- **Task objective**
For this exercise, report every line of the material that includes "shown".

- **Record extracts**

+ + + +

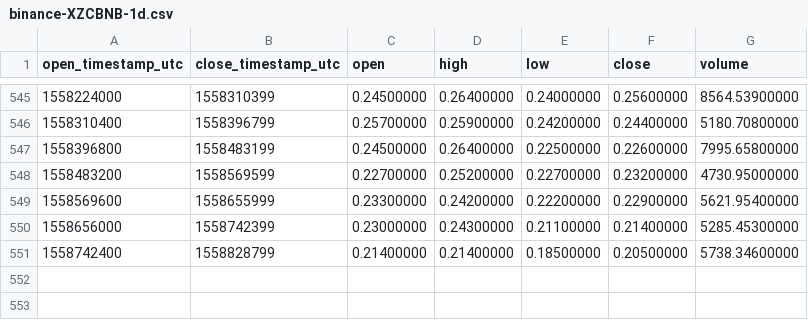
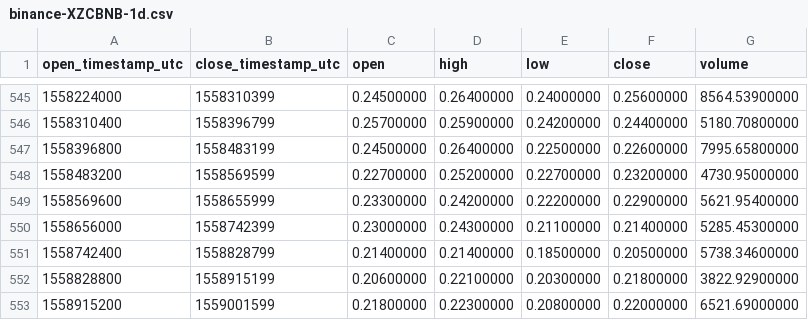
Before and after one commit to cryptobigbro/binance-XZCBNB, a CSV file: binance-XZCBNB-1d.csv, drawn as a sheet; only a part is shown, gaps mark what is left out; the diff names each change by its address in the sheet, - before the commit and + after, or states it on an @@ line.

```diff
--- a/binance-XZCBNB-1d.csv
+++ b/binance-XZCBNB-1d.csv
+row 552: 1558828800 | 1558915199 | 0.20600000 | 0.22100000 | 0.20300000 | 0.21800000 | 3822.92900000
+row 553: 1558915200 | 1559001599 | 0.21800000 | 0.22300000 | 0.20800000 | 0.22000000 | 6521.69000000
```
Also changed, not shown: binance-XZCBNB-1h.csv.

+ + + +

- **Solution to this problem**
Before and after one commit to cryptobigbro/binance-XZCBNB, a CSV file: binance-XZCBNB-1d.csv, drawn as a sheet; only a part is shown, gaps mark what is left out; the diff names each change by its address in the sheet, - before the commit and + after, or states it on an @@ line.
Also changed, not shown: binance-XZCBNB-1h.csv.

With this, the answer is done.